Masters' programs - tomorrow is our business

“The challenge of scaling up”: a conference with 4 exceptional entrepreneurs from the Philippines

08 Dec 2015

Antonio Meloto, CEO and founder of Gawad Kalinga (GK), came to campus with 3 younger entrepreneurs to share their experiences in social entrepreneurship.

Tony-Meloto-HEC-Paris-Scalingup-Challenge-Conference
Tony-Meloto-at-HEC-Paris
Tony-Meloto-at-HEC

On December 2, students from HEC Paris had the privilege to attend a very inspiring roundtable with 4 social entrepreneurs. The main speaker was Antonio Meloto, CEO and founder of Gawad Kalinga (GK), a humanitarian organization that aims to eradicate poverty in the Philippines.  The organization focuses on sustainable community building through the creation of “GK villages” to address housing, education, environment and health issues.
Antonio Meloto is also responsible for the Centre for Social Innovation (CSI), an incubator for young social entrepreneurs.

He delivered his testimony on Gawad Kalinga movement, claiming “With GK we’ve built a solidarity alliance of hope in the fight against poverty.” He announced that GK has currently been able to build one million homes in the Philippines for the poor. In his speech, he also stated that in order to be able to create wealth in a country such as the Philippines, it is essential to attract the most talented young entrepreneurs from western countries.

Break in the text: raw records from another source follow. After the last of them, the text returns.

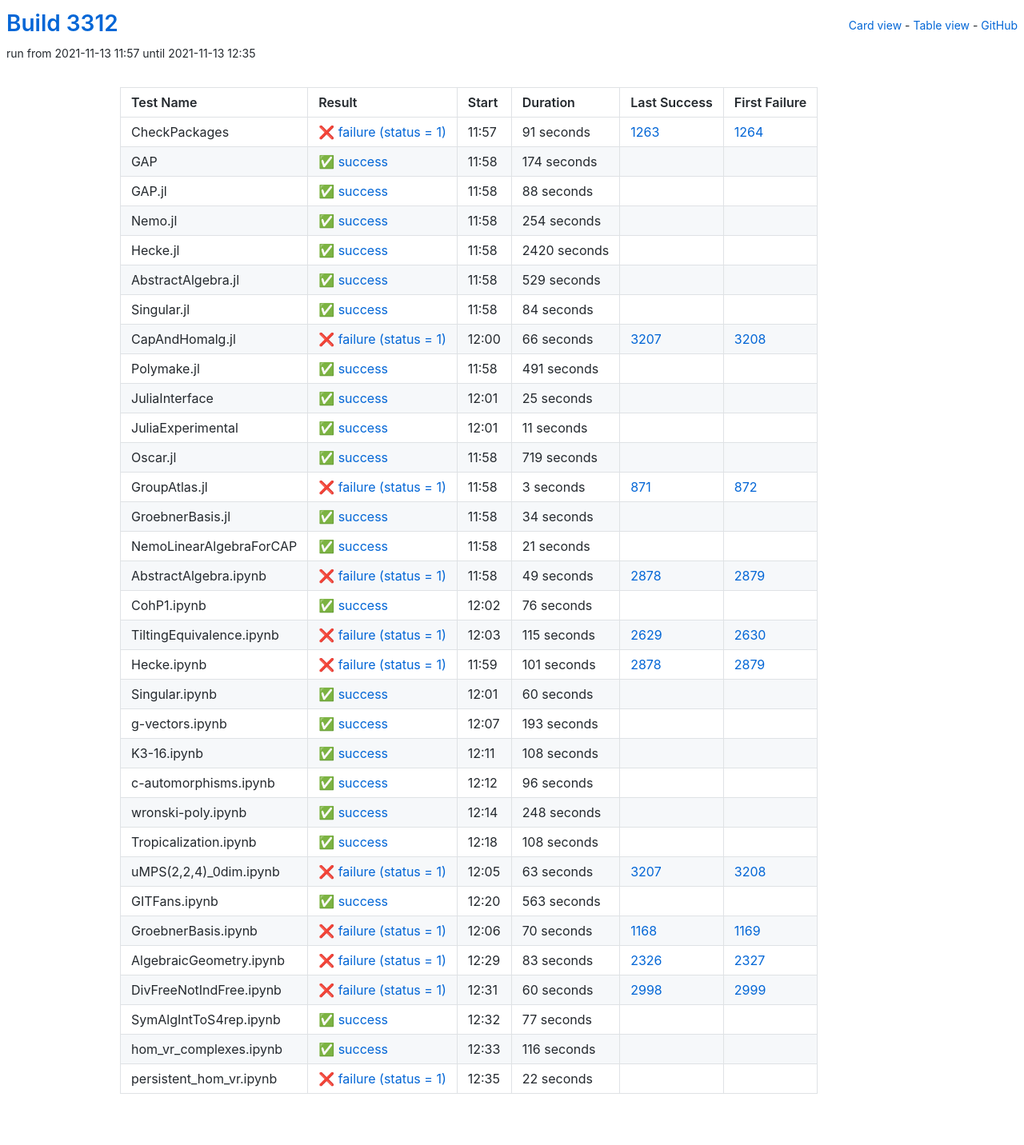
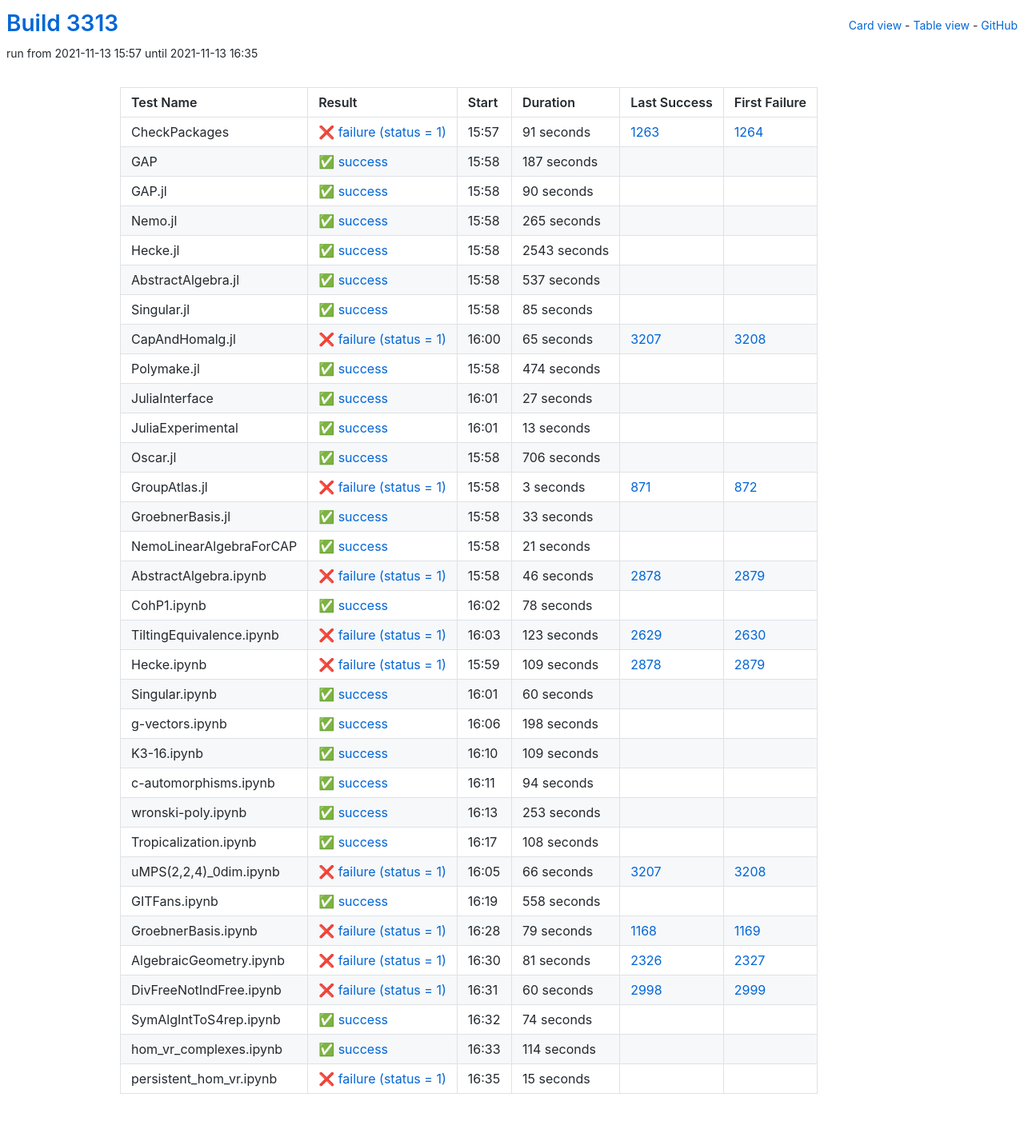
Before and after one commit to oscar-system/oscar-ci-status-stable, a Jekyll site: the page built from table.html, in a window 1280 px wide. Shown: the whole page at 80% size. Built offline with Jekyll 4.4.1, drawn with Linux system fonts in a browser that asks for light colours.

Commit message:
Build #3313

```diff
--- a/_data/ci.yml
+++ b/_data/ci.yml
@@ -1,6 +1,6 @@
 ---
-build: 3312
-build_url: https://oscarci.mathematik.uni-kl.de/job/oscar-stable/3312/
+build: 3313
+build_url: https://oscarci.mathematik.uni-kl.de/job/oscar-stable/3313/
 job: oscar-stable
 organization: oscar-system
 repo: oscar-ci-status-stable
@@ -8,8 +8,8 @@ repourl: https://github.com/oscar-system/oscar-ci-status-stable
 tests:
 - name: CheckPackages
   id: checkpackages
-  log: https://oscarci.mathematik.uni-kl.de/job/oscar-stable/3312/artifact/logs/build-3312/CheckPackages.log
-  start: 2021-11-13 11:57
+  log: https://oscarci.mathematik.uni-kl.de/job/oscar-stable/3313/artifact/logs/build-3313/CheckPackages.log
+  start: 2021-11-13 15:57
   success: false
   exitcode: 1
   status: failure
@@ -20,140 +20,140 @@ tests:
   first_failure_url: https://oscarci.mathematik.uni-kl.de/job/oscar-stable/1264/
 - name: GAP
   id: gap
-  log: https://oscarci.mathematik.uni-kl.de/job/oscar-stable/3312/artifact/logs/build-3312/GAP.log
-  start: 2021-11-13 11:58
+  log: https://oscarci.mathematik.uni-kl.de/job/oscar-stable/3313/artifact/logs/build-3313/GAP.log
+  start: 2021-11-13 15:58
   success: true
   exitcode: 0
   status: success
-  duration: 174
+  duration: 187
   last_success: false
   last_success_url:
   first_failure: false
   first_failure_url:
 - name: GAP.jl
   id: gap-jl
-  log: https://oscarci.mathematik.uni-kl.de/job/oscar-stable/3312/artifact/logs/build-3312/GAP.jl.log
-  start: 2021-11-13 11:58
+  log: https://oscarci.mathematik.uni-kl.de/job/oscar-stable/3313/artifact/logs/build-3313/GAP.jl.log
+  start: 2021-11-13 15:58
   success: true
   exitcode: 0
   status: success
-  duration: 88
+  duration: 90
   last_success: false
   last_success_url:
   first_failure: false
   first_failure_url:
 - name: Nemo.jl
   id: nemo-jl
-  log: https://oscarci.mathematik.uni-kl.de/job/oscar-stable/3312/artifact/logs/build-3312/Nemo.jl.log
-  start: 2021-11-13 11:58
+  log: https://oscarci.mathematik.uni-kl.de/job/oscar-stable/3313/artifact/logs/build-3313/Nemo.jl.log
+  start: 2021-11-13 15:58
   success: true
   exitcode: 0
   status: success
-  duration: 254
+  duration: 265
   last_success: false
   last_success_url:
   first_failure: false
   first_failure_url:
 - name: Hecke.jl
   id: hecke-jl
-  log: https://oscarci.mathematik.uni-kl.de/job/oscar-stable/3312/artifact/logs/build-3312/Hecke.jl.log
-  start: 2021-11-13 11:58
+  log: https://oscarci.mathematik.uni-kl.de/job/oscar-stable/3313/artifact/logs/build-3313/Hecke.jl.log
+  start: 2021-11-13 15:58
   success: true
   exitcode: 0
   status: success
-  duration: 2420
+  duration: 2543
   last_success: false
   last_success_url:
   first_failure: false
   first_failure_url:
 - name: AbstractAlgebra.jl
   id: abstractalgebra-jl
-  log: https://oscarci.mathematik.uni-kl.de/job/oscar-stable/3312/artifact/logs/build-3312/AbstractAlgebra.jl.log
-  start: 2021-11-13 11:58
+  log: https://oscarci.mathematik.uni-kl.de/job/oscar-stable/3313/artifact/logs/build-3313/AbstractAlgebra.jl.log
+  start: 2021-11-13 15:58
   success: true
   exitcode: 0
   status: success
-  duration: 529
+  duration: 537
   last_success: false
   last_success_url:
   first_failure: false
   first_failure_url:
 - name: Singular.jl
   id: singular-jl
-  log: https://oscarci.mathematik.uni-kl.de/job/oscar-stable/3312/artifact/logs/build-3312/Singular.jl.log
-  start: 2021-11-13 11:58
+  log: https://oscarci.mathematik.uni-kl.de/job/oscar-stable/3313/artifact/logs/build-3313/Singular.jl.log
+  start: 2021-11-13 15:58
   success: true
   exitcode: 0
   status: success
-  duration: 84
+  duration: 85
   last_success: false
   last_success_url:
   first_failure: false
   first_failure_url:
 - name: CapAndHomalg.jl
   id: capandhomalg-jl
-  log: https://oscarci.mathematik.uni-kl.de/job/oscar-stable/3312/artifact/logs/build-3312/CapAndHomalg.jl.log
-  start: 2021-11-13 12:00
+  log: https://oscarci.mathematik.uni-kl.de/job/oscar-stable/3313/artifact/logs/build-3313/CapAndHomalg.jl.log
+  start: 2021-11-13 16:00
   success: false
   exitcode: 1
   status: failure
-  duration: 66
+  duration: 65
   last_success: 3207
   last_success_url: https://oscarci.mathematik.uni-kl.de/job/oscar-stable/3207/
   first_failure: 3208
   first_failure_url: https://oscarci.mathematik.uni-kl.de/job/oscar-stable/3208/
 - name: Polymake.jl
   id: polymake-jl
-  log: https://oscarci.mathematik.uni-kl.de/job/oscar-stable/3312/artifact/logs/build-3312/Polymake.jl.log
-  start: 2021-11-13 11:58
+  log: https://oscarci.mathematik.uni-kl.de/job/oscar-stable/3313/artifact/logs/build-3313/Polymake.jl.log
+  start: 2021-11-13 15:58
   success: true
   exitcode: 0
   status: success
-  duration: 491
+  duration: 474
   last_success: false
   last_success_url:
   first_failure: false
   first_failure_url:
 - name: JuliaInterface
   id: juliainterface
-  log: https://oscarci.mathematik.uni-kl.de/job/oscar-stable/3312/artifact/logs/build-3312/JuliaInterface.log
-  start: 2021-11-13 12:01
+  log: https://oscarci.mathematik.uni-kl.de/job/oscar-stable/3313/artifact/logs/build-3313/JuliaInterface.log
+  start: 2021-11-13 16:01
   success: true
   exitcode: 0
   status: success
-  duration: 25
+  duration: 27
   last_success: false
   last_success_url:
   first_failure: false
   first_failure_url:
 - name: JuliaExperimental
   id: juliaexperimental
-  log: https://oscarci.mathematik.uni-kl.de/job/oscar-stable/3312/artifact/logs/build-3312/JuliaExperimental.log
-  start: 2021-11-13 12:01
+  log: https://oscarci.mathematik.uni-kl.de/job/oscar-stable/3313/artifact/logs/build-3313/JuliaExperimental.log
+  start: 2021-11-13 16:01
   success: true
   exitcode: 0
   status: success
-  duration: 11
+  duration: 13
   last_success: false
   last_success_url:
   first_failure: false
   first_failure_url:
 - name: Oscar.jl
   id: oscar-jl
-  log: https://oscarci.mathematik.uni-kl.de/job/oscar-stable/3312/artifact/logs/build-3312/Oscar.jl.log
-  start: 2021-11-13 11:58
+  log: https://oscarci.mathematik.uni-kl.de/job/oscar-stable/3313/artifact/logs/build-3313/Oscar.jl.log
+  start: 2021-11-13 15:58
   success: true
   exitcode: 0
   status: success
-  duration: 719
+  duration: 706
   last_success: false
   last_success_url:
   first_failure: false
   first_failure_url:
 - name: GroupAtlas.jl
   id: groupatlas-jl
-  log: https://oscarci.mathematik.uni-kl.de/job/oscar-stable/3312/artifact/logs/build-3312/GroupAtlas.jl.log
-  start: 2021-11-13 11:58
+  log: https://oscarci.mathematik.uni-kl.de/job/oscar-stable/3313/artifact/logs/build-3313/GroupAtlas.jl.log
+  start: 2021-11-13 15:58
   success: false
   exitcode: 1
   status: failure
@@ -164,20 +164,20 @@ tests:
   first_failure_url: https://oscarci.mathematik.uni-kl.de/job/oscar-stable/872/
 - name: GroebnerBasis.jl
   id: groebnerbasis-jl
-  log: https://oscarci.mathematik.uni-kl.de/job/oscar-stable/3312/artifact/logs/build-3312/GroebnerBasis.jl.log
-  start: 2021-11-13 11:58
+  log: https://oscarci.mathematik.uni-kl.de/job/oscar-stable/3313/artifact/logs/build-3313/GroebnerBasis.jl.log
+  start: 2021-11-13 15:58
   success: true
   exitcode: 0
   status: success
-  duration: 34
+  duration: 33
   last_success: false
   last_success_url:
   first_failure: false
   first_failure_url:
 - name: NemoLinearAlgebraForCAP
   id: nemolinearalgebraforcap
-  log: https://oscarci.mathematik.uni-kl.de/job/oscar-stable/3312/artifact/logs/build-3312/NemoLinearAlgebraForCAP.log
-  start: 2021-11-13 11:58
+  log: https://oscarci.mathematik.uni-kl.de/job/oscar-stable/3313/artifact/logs/build-3313/NemoLinearAlgebraForCAP.log
+  start: 2021-11-13 15:58
   success: true
   exitcode: 0
   status: success
@@ -188,56 +188,56 @@ tests:
   first_failure_url:
 - name: AbstractAlgebra.ipynb
   id: abstractalgebra-ipynb
-  log: https://oscarci.mathematik.uni-kl.de/job/oscar-stable/3312/artifact/logs/build-3312/AbstractAlgebra.ipynb.log
-  start: 2021-11-13 11:58
+  log: https://oscarci.mathematik.uni-kl.de/job/oscar-stable/3313/artifact/logs/build-3313/AbstractAlgebra.ipynb.log
+  start: 2021-11-13 15:58
   success: false
   exitcode: 1
   status: failure
-  duration: 49
+  duration: 46
   last_success: 2878
   last_success_url: https://oscarci.mathematik.uni-kl.de/job/oscar-stable/2878/
   first_failure: 2879
   first_failure_url: https://oscarci.mathematik.uni-kl.de/job/oscar-stable/2879/
 - name: CohP1.ipynb
   id: cohp1-ipynb
-  log: https://oscarci.mathematik.uni-kl.de/job/oscar-stable/3312/artifact/logs/build-3312/CohP1.ipynb.log
-  start: 2021-11-13 12:02
+  log: https://oscarci.mathematik.uni-kl.de/job/oscar-stable/3313/artifact/logs/build-3313/CohP1.ipynb.log
+  start: 2021-11-13 16:02
   success: true
   exitcode: 0
   status: success
-  duration: 76
+  duration: 78
   last_success: false
   last_success_url:
   first_failure: false
   first_failure_url:
 - name: TiltingEquivalence.ipynb
   id: tiltingequivalence-ipynb
-  log: https://oscarci.mathematik.uni-kl.de/job/oscar-stable/3312/artifact/logs/build-3312/TiltingEquivalence.ipynb.log
-  start: 2021-11-13 12:03
+  log: https://oscarci.mathematik.uni-kl.de/job/oscar-stable/3313/artifact/logs/build-3313/TiltingEquivalence.ipynb.log
+  start: 2021-11-13 16:03
   success: false
   exitcode: 1
   status: failure
-  duration: 115
+  duration: 123
   last_success: 2629
   last_success_url: https://oscarci.mathematik.uni-kl.de/job/oscar-stable/2629/
   first_failure: 2630
   first_failure_url: https://oscarci.mathematik.uni-kl.de/job/oscar-stable/2630/
 - name: Hecke.ipynb
   id: hecke-ipynb
-  log: https://oscarci.mathematik.uni-kl.de/job/oscar-stable/3312/artifact/logs/build-3312/Hecke.ipynb.log
-  start: 2021-11-13 11:59
+  log: https://oscarci.mathematik.uni-kl.de/job/oscar-stable/3313/artifact/logs/build-3313/Hecke.ipynb.log
+  start: 2021-11-13 15:59
   success: false
   exitcode: 1
   status: failure
-  duration: 101
+  duration: 109
   last_success: 2878
   last_success_url: https://oscarci.mathematik.uni-kl.de/job/oscar-stable/2878/
   first_failure: 2879
   first_failure_url: https://oscarci.mathematik.uni-kl.de/job/oscar-stable/2879/
 - name: Singular.ipynb
   id: singular-ipynb
-  log: https://oscarci.mathematik.uni-kl.de/job/oscar-stable/3312/artifact/logs/build-3312/Singular.ipynb.log
-  start: 2021-11-13 12:01
+  log: https://oscarci.mathematik.uni-kl.de/job/oscar-stable/3313/artifact/logs/build-3313/Singular.ipynb.log
+  start: 2021-11-13 16:01
   success: true
   exitcode: 0
   status: success
@@ -248,56 +248,56 @@ tests:
   first_failure_url:
 - name: g-vectors.ipynb
   id: g-vectors-ipynb
-  log: https://oscarci.mathematik.uni-kl.de/job/oscar-stable/3312/artifact/logs/build-3312/g-vectors.ipynb.log
-  start: 2021-11-13 12:07
+  log: https://oscarci.mathematik.uni-kl.de/job/oscar-stable/3313/artifact/logs/build-3313/g-vectors.ipynb.log
+  start: 2021-11-13 16:06
   success: true
   exitcode: 0
   status: success
-  duration: 193
+  duration: 198
   last_success: false
   last_success_url:
   first_failure: false
   first_failure_url:
 - name: K3-16.ipynb
   id: k3-16-ipynb
-  log: https://oscarci.mathematik.uni-kl.de/job/oscar-stable/3312/artifact/logs/build-3312/K3-16.ipynb.log
-  start: 2021-11-13 12:11
+  log: https://oscarci.mathematik.uni-kl.de/job/oscar-stable/3313/artifact/logs/build-3313/K3-16.ipynb.log
+  start: 2021-11-13 16:10
   success: true
   exitcode: 0
   status: success
-  duration: 108
+  duration: 109
   last_success: false
   last_success_url:
   first_failure: false
   first_failure_url:
 - name: c-automorphisms.ipynb
   id: c-automorphisms-ipynb
-  log: https://oscarci.mathematik.uni-kl.de/job/oscar-stable/3312/artifact/logs/build-3312/c-automorphisms.ipynb.log
-  start: 2021-11-13 12:12
+  log: https://oscarci.mathematik.uni-kl.de/job/oscar-stable/3313/artifact/logs/build-3313/c-automorphisms.ipynb.log
+  start: 2021-11-13 16:11
   success: true
   exitcode: 0
   status: success
-  duration: 96
+  duration: 94
   last_success: false
   last_success_url:
   first_failure: false
   first_failure_url:
 - name: wronski-poly.ipynb
   id: wronski-poly-ipynb
-  log: https://oscarci.mathematik.uni-kl.de/job/oscar-stable/3312/artifact/logs/build-3312/wronski-poly.ipynb.log
-  start: 2021-11-13 12:14
+  log: https://oscarci.mathematik.uni-kl.de/job/oscar-stable/3313/artifact/logs/build-3313/wronski-poly.ipynb.log
+  start: 2021-11-13 16:13
   success: true
   exitcode: 0
   status: success
-  duration: 248
+  duration: 253
   last_success: false
   last_success_url:
   first_failure: false
   first_failure_url:
 - name: Tropicalization.ipynb
   id: tropicalization-ipynb
-  log: https://oscarci.mathematik.uni-kl.de/job/oscar-stable/3312/artifact/logs/build-3312/Tropicalization.ipynb.log
-  start: 2021-11-13 12:18
+  log: https://oscarci.mathematik.uni-kl.de/job/oscar-stable/3313/artifact/logs/build-3313/Tropicalization.ipynb.log
+  start: 2021-11-13 16:17
   success: true
   exitcode: 0
   status: success
@@ -308,56 +308,56 @@ tests:
   first_failure_url:
 - name: uMPS(2,2,4)_0dim.ipynb
   id: umps-2-2-4-0dim-ipynb
-  log: https://oscarci.mathematik.uni-kl.de/job/oscar-stable/3312/artifact/logs/build-3312/uMPS-2-2-4-_0dim.ipynb.log
-  start: 2021-11-13 12:05
+  log: https://oscarci.mathematik.uni-kl.de/job/oscar-stable/3313/artifact/logs/build-3313/uMPS-2-2-4-_0dim.ipynb.log
+  start: 2021-11-13 16:05
   success: false
   exitcode: 1
   status: failure
-  duration: 63
+  duration: 66
   last_success: 3207
   last_success_url: https://oscarci.mathematik.uni-kl.de/job/oscar-stable/3207/
   first_failure: 3208
   first_failure_url: https://oscarci.mathematik.uni-kl.de/job/oscar-stable/3208/
 - name: GITFans.ipynb
   id: gitfans-ipynb
-  log: https://oscarci.mathematik.uni-kl.de/job/oscar-stable/3312/artifact/logs/build-3312/GITFans.ipynb.log
-  start: 2021-11-13 12:20
+  log: https://oscarci.mathematik.uni-kl.de/job/oscar-stable/3313/artifact/logs/build-3313/GITFans.ipynb.log
+  start: 2021-11-13 16:19
   success: true
   exitcode: 0
   status: success
-  duration: 563
+  duration: 558
   last_success: false
   last_success_url:
   first_failure: false
   first_failure_url:
 - name: GroebnerBasis.ipynb
   id: groebnerbasis-ipynb
-  log: https://oscarci.mathematik.uni-kl.de/job/oscar-stable/3312/artifact/logs/build-3312/GroebnerBasis.ipynb.log
-  start: 2021-11-13 12:06
+  log: https://oscarci.mathematik.uni-kl.de/job/oscar-stable/3313/artifact/logs/build-3313/GroebnerBasis.ipynb.log
+  start: 2021-11-13 16:28
   success: false
   exitcode: 1
   status: failure
-  duration: 70
+  duration: 79
   last_success: 1168
   last_success_url: https://oscarci.mathematik.uni-kl.de/job/oscar-stable/1168/
   first_failure: 1169
   first_failure_url: https://oscarci.mathematik.uni-kl.de/job/oscar-stable/1169/
 - name: AlgebraicGeometry.ipynb
   id: algebraicgeometry-ipynb
-  log: https://oscarci.mathematik.uni-kl.de/job/oscar-stable/3312/artifact/logs/build-3312/AlgebraicGeometry.ipynb.log
-  start: 2021-11-13 12:29
+  log: https://oscarci.mathematik.uni-kl.de/job/oscar-stable/3313/artifact/logs/build-3313/AlgebraicGeometry.ipynb.log
+  start: 2021-11-13 16:30
   success: false
   exitcode: 1
   status: failure
-  duration: 83
+  duration: 81
   last_success: 2326
   last_success_url: https://oscarci.mathematik.uni-kl.de/job/oscar-stable/2326/
   first_failure: 2327
   first_failure_url: https://oscarci.mathematik.uni-kl.de/job/oscar-stable/2327/
 - name: DivFreeNotIndFree.ipynb
   id: divfreenotindfree-ipynb
-  log: https://oscarci.mathematik.uni-kl.de/job/oscar-stable/3312/artifact/logs/build-3312/DivFreeNotIndFree.ipynb.log
-  start: 2021-11-13 12:31
+  log: https://oscarci.mathematik.uni-kl.de/job/oscar-stable/3313/artifact/logs/build-3313/DivFreeNotIndFree.ipynb.log
+  start: 2021-11-13 16:31
   success: false
   exitcode: 1
   status: failure
@@ -368,36 +368,36 @@ tests:
   first_failure_url: https://oscarci.mathematik.uni-kl.de/job/oscar-stable/2999/
 - name: SymAlgIntToS4rep.ipynb
   id: symalginttos4rep-ipynb
-  log: https://oscarci.mathematik.uni-kl.de/job/oscar-stable/3312/artifact/logs/build-3312/SymAlgIntToS4rep.ipynb.log
-  start: 2021-11-13 12:32
+  log: https://oscarci.mathematik.uni-kl.de/job/oscar-stable/3313/artifact/logs/build-3313/SymAlgIntToS4rep.ipynb.log
+  start: 2021-11-13 16:32
   success: true
   exitcode: 0
   status: success
-  duration: 77
+  duration: 74
   last_success: false
   last_success_url:
   first_failure: false
   first_failure_url:
 - name: hom_vr_complexes.ipynb
   id: hom-vr-complexes-ipynb
-  log: https://oscarci.mathematik.uni-kl.de/job/oscar-stable/3312/artifact/logs/build-3312/hom_vr_complexes.ipynb.log
-  start: 2021-11-13 12:33
+  log: https://oscarci.mathematik.uni-kl.de/job/oscar-stable/3313/artifact/logs/build-3313/hom_vr_complexes.ipynb.log
+  start: 2021-11-13 16:33
   success: true
   exitcode: 0
   status: success
-  duration: 116
+  duration: 114
   last_success: false
   last_success_url:
   first_failure: false
   first_failure_url:
 - name: persistent_hom_vr.ipynb
   id: persistent-hom-vr-ipynb
-  log: https://oscarci.mathematik.uni-kl.de/job/oscar-stable/3312/artifact/logs/build-3312/persistent_hom_vr.ipynb.log
-  start: 2021-11-13 12:35
+  log: https://oscarci.mathematik.uni-kl.de/job/oscar-stable/3313/artifact/logs/build-3313/persistent_hom_vr.ipynb.log
+  start: 2021-11-13 16:35
   success: false
   exitcode: 1
   status: failure
-  duration: 22
+  duration: 15
   last_success: false
   last_success_url:
   first_failure: false
```
Also changed, not shown: README.md.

He was accompanied on stage by his daughter, Camille Meloto, R&D and Marketing director of the social enterprise Human Nature, Fabien Courteille, founder of Plush& Play and Louis Faure an HEC Paris student who recently launched a poultry farm at GK Enchanted farm.  The 3 young people presented their business and answered questions asked by the audience.

We sat down with HEC student Louis Faure, who shares his vision of entrepreneurship and his best memories from HEC Paris.


  • Why did you become a Social Entrepreneur? What support & leverage do you get from GK?
Louis-Faure-HEC-Paris-student

During my time at HEC, I felt that we were privileged with the best education and the greatest opportunities, and so we should aim to do so much more than just making a comfortable living for ourselves and our families. Looking for a dream to believe in, I flew to the Philippines and discovered my purpose in life by working with the poorest of the poor. I realized that by matching my competencies with theirs, by bridging the deprived rural areas with the high end circles of Manila, we could create inclusive wealth that would benefit the bottom of the pyramid whilst preserving the environment. I couldn't have started without the support of GK, because they had created this platform that brings together the rich and the poor, public and private sectors, students and teachers, investors and entrepreneurs. They gave me access to the resources I lacked and provided me with the right environment to make my mistakes and learn from them.

  • What are the key success factors of your business? What is your main focus?

On one hand, the business model is centered on a full understanding of the local context and the needs of the industry and, after a year of immersion, research and trial & error. On the other hand, we're being provided with the necessary resources such as financial support, mentoring from successful social entrepreneurs, media coverage, on-site market base and access to reliable workers and experts in the field. My focus is to develop the missing part: our own expertise in productive organic chicken farming, within the peculiar context of poor small-holders with limited access to quality supplies. Once we reach that, this will define our main competitive advantage and our specificity as a social enterprise.

  • What advice would you give to students regarding their current studies and future career?

Not to be afraid to step out of their comfort zone and seek different kinds of experiences. For me traveling, and actually traveling alone, is the key to gain confidence in who we are and what we want to do with our lives.

  • Did you join any clubs or associations at HEC Paris?

When I was at HEC, I would spend most of my time boxing in the Fight Club association, rehearsing as a dancer for Backstage and working on setting up my own association with two friends: “La Petite Épicerie”, a grocery store distributing Asian food supplies on campus.

  • What are some of the highlights of your studies at HEC so far?

I certainly have many highlights of my studies in HEC, but I guess the ones that really shaped my experience are those related to entrepreneurship, such as the academies (I did e-commerce), the conferences bringing in inspiring entrepreneurs or the workshops such as introduction to coding. The main one, however, remains my exchange program in Tokyo, as it has greatly influenced my choices since then, notably bringing me back to Asia where I eventually found my place.

This event was organized by the Society & Organizations (SnO) Center, the MSc in Sustainability & Social Innovation, the ESP’R student association and the Social Business/Enterprise and Poverty Chair.